Progression of Thought: There is a series of supporting statements in 2:12–13 that develops in ways similar to how we might use rhetorical questions in English. The command to work out our salvation emphasizes the manner in which it should be done: with fear and trembling. The next sentence explains why we should do it in this way. It is not us that are the ones working it out, but God working in us. Paul tells us that God works in us not because of our righteousness or anything we have done. Instead, God works in us for His own pleasure. Thus there is no room for pride or arrogance; fear and trembling is the proper response.
Second Big Idea: Paul takes what could have been a bland statement and makes it comprehensive. Commanding us not to grumble or complain would have been sufficient. If it involved grumbling or complaining, we should not be doing it, right? Paul adds emphasis to everything, which is already implied by the command not to grumble. The command to do everything without grumbling or complaining raises the standard—the comprehensive nature of the command is explicit instead of implicit.
Runge, S. E. (2011). High Definition Commentary: Philippians (Php 2:12–18). Bellingham, WA: Lexham Press.
2:12 you have always obeyed Obedience is evidence of faith in God. Paul appeals to the entire community to continue to obey, which means adopting the attitude of Christ in their relationships with one another.
work out Emphasizes that obedience is intentional and purposeful. Paul’s point is that salvation, once received, must be put into practice through obedience.
fear and trembling Refers to reverence and awe before God (compare 1 Cor 2:3; 2 Cor 7:15; Eph 6:5). Paul’s imagery is derived from similar language used in the OT (e.g., Exod 15:16; Isa 19:16).
2:13 the one at work in you God’s transforming presence empowers believers to live in faithful obedience to His will. Compare Phil 1:6.
2:14 without grumbling and disputing Expressions of discontentment and arguing lead to a spirit of division within a community of believers. Paul commands the Philippians to abandon such things so as to promote unity.
2:15 blameless and innocent Paul creates contrast in this verse between the humility, kindness, and purity of God’s children and the sinful ways of the world.
you shine as stars Alludes to Dan 12:2–3, in which the wise shine like stars. By reflecting God’s character through their conduct, believers stand out against the darkness of the world and reveal the transformative power of the gospel (compare Phil 1:27).
2:16 word of life Refers to the message that brings life—the gospel.
a source of pride to me The Philippian believers—mostly non-Jews—represent the fulfillment of Paul’s calling as apostle to the Gentiles (Acts 9:15; Gal 2:9; Rom 11:13). Their faithful response to the gospel proves that his ministry has not been futile.
2:17 drink offering In the ancient world, a drink could be poured out as an offering to a god (e.g., Gen 35:14; Hos 9:4). In the present verse (and in 2 Tim 4:6) Paul uses this imagery to describe his sufferings for the Philippians—including his present imprisonment—as an offering to God. He might be referring figuratively to the possibility of his death (compare Phil 1:20–24).
I rejoice Following the example of Jesus, Paul is not only willing but glad to suffer for the gospel.
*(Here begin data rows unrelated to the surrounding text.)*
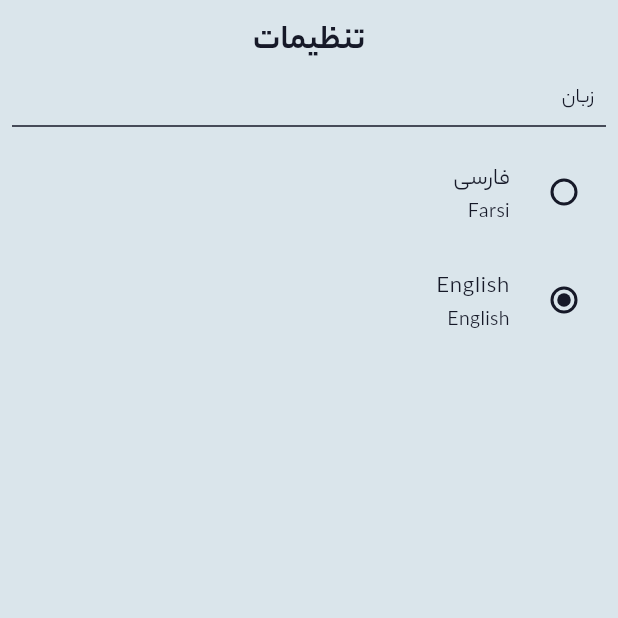
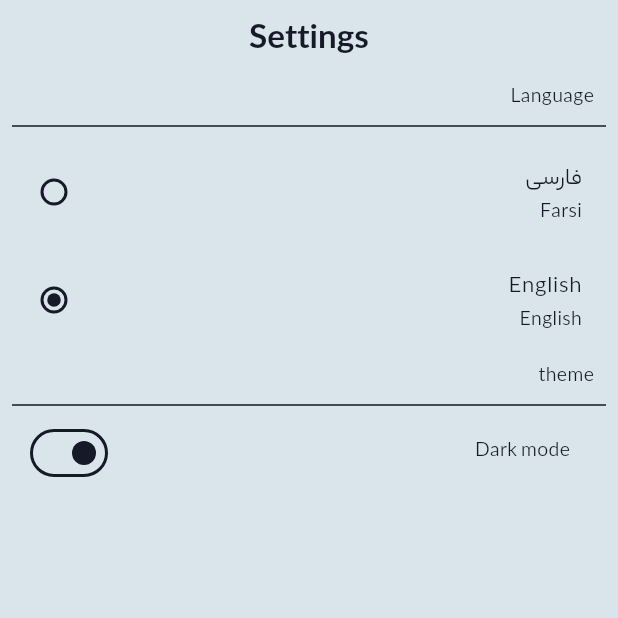
Before and after one commit to OmidHaqi/on_time, a Flutter app: the SettingsPage screen opened directly, on a phone screen of 412 x 824 dp, the top half of it. Run offline on Flutter 3.47's test engine with Material 3 defaults, Android fonts, the phone set to English and light mode, and no system bars; our stand-ins replace bloc, equatable, flutter_bloc, flutter_svg, shared_preferences, zoom_tap_animation; missing offline and left inert: persian_datetime_picker; accounts and stored records are empty; statements that could not run were skipped.

Commit message:
implement theme and localizations by bloc

```diff
--- a/lib/l10n/intl_en.arb
+++ b/lib/l10n/intl_en.arb
@@ -1,5 +1,8 @@
 {
     "@@locale": "en",
     "name": "On . Time",
-    "language": "Language"
+    "language": "Language",
+    "settings":"Settings",
+    "theme":"theme",
+    "darkMode":"Dark mode"
 }
--- a/lib/l10n/intl_fa.arb
+++ b/lib/l10n/intl_fa.arb
@@ -1,5 +1,8 @@
 {
     "@@locale": "fa",
     "name": "آن . تایم",
-    "language": "زبان"
+    "language": "زبان",
+    "settings": "تنظیمات",
+    "theme": "تم",
+    "darkMode": "حالت تاریک"
 }
--- /dev/null
+++ b/lib/resource/themes/bloc/theme_bloc.dart
@@ -0,0 +1,25 @@
+import 'package:bloc/bloc.dart';
+import 'package:flutter/material.dart';
+import 'package:shared_preferences/shared_preferences.dart';
+
+part 'theme_event.dart';
+
+class ThemeBloc extends Bloc<ThemeEvent, ThemeMode> {
+  ThemeBloc() : super(ThemeMode.system) {
+    on<ThemeChanged>(_onThemeChanged);
+    on<LoadTheme>(_onLoadTheme);
+    add(LoadTheme()); // Load the theme when the bloc is created
+  }
+
+  Future<void> _onThemeChanged(ThemeChanged event, Emitter<ThemeMode> emit) async {
+    final prefs = await SharedPreferences.getInstance();
+    await prefs.setBool('isDark', event.isDark);
+    emit(event.isDark ? ThemeMode.dark : ThemeMode.light);
+  }
+
+  Future<void> _onLoadTheme(LoadTheme event, Emitter<ThemeMode> emit) async {
+    final prefs = await SharedPreferences.getInstance();
+    final isDark = prefs.getBool('isDark') ?? false;
+    emit(isDark ? ThemeMode.dark : ThemeMode.light);
+  }
+}
--- /dev/null
+++ b/lib/resource/themes/bloc/theme_event.dart
@@ -0,0 +1,10 @@
+part of 'theme_bloc.dart';
+
+abstract class ThemeEvent {}
+
+class ThemeChanged extends ThemeEvent {
+  final bool isDark;
+  ThemeChanged({required this.isDark});
+}
+
+class LoadTheme extends ThemeEvent {}
--- a/lib/screens/settings/bloc/localizations_state.dart
+++ b/lib/screens/settings/bloc/localizations_state.dart
@@ -11,7 +11,7 @@ class LocalizationsState extends Equatable {
   }
 
   LocalizationsState copyWith() {
-    return LocalizationsState(locale ?? this.locale);
+    return LocalizationsState(locale);
   }
 
   @override
--- a/lib/screens/settings/settings_page.dart
+++ b/lib/screens/settings/settings_page.dart
@@ -1,8 +1,10 @@
 import 'package:flutter/material.dart';
 import 'package:flutter_bloc/flutter_bloc.dart';
 import 'package:on_time/data/model/language_model.dart';
+import 'package:on_time/generated/l10n.dart';
 import 'package:on_time/resource/app_dimens.dart';
 import 'package:on_time/resource/components/text_style.dart';
+import 'package:on_time/resource/themes/bloc/theme_bloc.dart';
 import 'package:on_time/screens/settings/bloc/localizations_bloc.dart';
 
 class SettingsPage extends StatelessWidget {
@@ -22,35 +24,33 @@ class SettingsPage extends StatelessWidget {
             appBar: AppBar(
               automaticallyImplyLeading: false,
               centerTitle: true,
-              title: const Text(
-
-                'تنظیمات',
+              title: Text(
+                S.current.settings,
                 style: AppTextStyles.appBarTitle,
               ),
             ),
             body: Directionality(
               textDirection: TextDirection.ltr,
               child: Column(
-                mainAxisAlignment: MainAxisAlignment.end,
+                mainAxisAlignment: MainAxisAlignment.start,
                 crossAxisAlignment: CrossAxisAlignment.end,
                 children: [
-                  const Padding(
-                    padding: EdgeInsets.only(right: AppDimens.medium),
-                    child: Text('زبان'),
+                  Padding(
+                    padding: const EdgeInsets.only(right: AppDimens.medium),
+                    child: Text(S.current.language),
                   ),
                   const Padding(
                     padding: EdgeInsets.symmetric(horizontal: AppDimens.small),
                     child: Divider(),
                   ),
-                  Expanded(
+                  SizedBox(
+                    width: double.infinity,
+                    height: 150,
                     child: ListView.builder(
                         itemCount: languageModel.length,
                         itemBuilder: (context, index) {
                           var item = languageModel[index];
-
-                          return Directionality(
-                            textDirection: TextDirection.rtl,
-                            child: RadioListTile(
+                          return RadioListTile(
                             value: item.languageCode,
                             groupValue: groupValue,
                             onChanged: (value) {
@@ -62,12 +62,58 @@ class SettingsPage extends StatelessWidget {
                                 ),
                               );
                             },
-                              title: Text(item.language),
-                              subtitle: Text(item.subLanguage),
+                            title: Row(
+                              mainAxisAlignment: MainAxisAlignment.end,
+                              children: [
+                                Text(item.language),
+                              ],
+                            ),
+                            subtitle: Row(
+                              mainAxisAlignment: MainAxisAlignment.end,
+                              children: [
+                                Text(item.subLanguage),
+                              ],
                             ),
                           );
                         }),
                   ),
+                  Padding(
+                    padding: const EdgeInsets.only(right: AppDimens.medium),
+                    child: Text(S.current.theme),
+                  ),
+                  const Padding(
+                    padding: EdgeInsets.symmetric(horizontal: AppDimens.small),
+                    child: Divider(),
+                  ),
+                  Padding(
+                    padding: const EdgeInsets.symmetric(horizontal: AppDimens.medium),
+                    child: Directionality(
+                      textDirection: TextDirection.rtl,
+                      child: Row(
+                        mainAxisAlignment: MainAxisAlignment.spaceBetween,
+                        crossAxisAlignment: CrossAxisAlignment.center,
+                        children: [
+                          Padding(
+                            padding: const EdgeInsets.symmetric(
+                                horizontal: AppDimens.medium),
+                            child: Text(S.current.darkMode),
+                          ),
+                          BlocBuilder<ThemeBloc, ThemeMode>(
+                            builder: (context, state) {
+                              return Switch(
+                                value: state == ThemeMode.dark,
+                                onChanged: (value) {
+                                  context
+                                      .read<ThemeBloc>()
+                                      .add(ThemeChanged(isDark: value));
+                                },
+                              );
+                            },
+                          ),
+                        ],
+                      ),
+                    ),
+                  )
                 ],
               ),
             ),
--- a/pubspec.yaml
+++ b/pubspec.yaml
@@ -21,6 +21,7 @@ dependencies:
   flutter_bloc: ^8.1.6
   equatable: ^2.0.5
   shared_preferences: ^2.2.3
+  bloc: ^8.1.4
 
 dev_dependencies:
   flutter_test:
```
Also changed, not shown: lib/main.dart (+11 -2 lines), lib/resource/widgets/custom_app_bar.dart (+11 -4 lines), lib/screens/my_app.dart (+9 -3 lines), lib/generated/intl/messages_en.dart, lib/generated/intl/messages_fa.dart, lib/generated/l10n.dart, lib/resource/themes/themes.dart (renamed from lib/resource/themes.dart), pubspec.lock. Lines whose indentation alone changed are shown as unchanged.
Cranks some blanks

God is _____________________
God is working in _____________
God is giving you ______________
God is giving you ______________
Big Idea: God’s activity in your life can be comprehensive
Results are: Light to a dark world
Challenge for the day: How we live _________________ !!

Try memorizing a verse:

Philippians 2:14

Do all things without grumbling or disputing

I’m enjoying this worship song this week.


Going Deeper Study for Week #7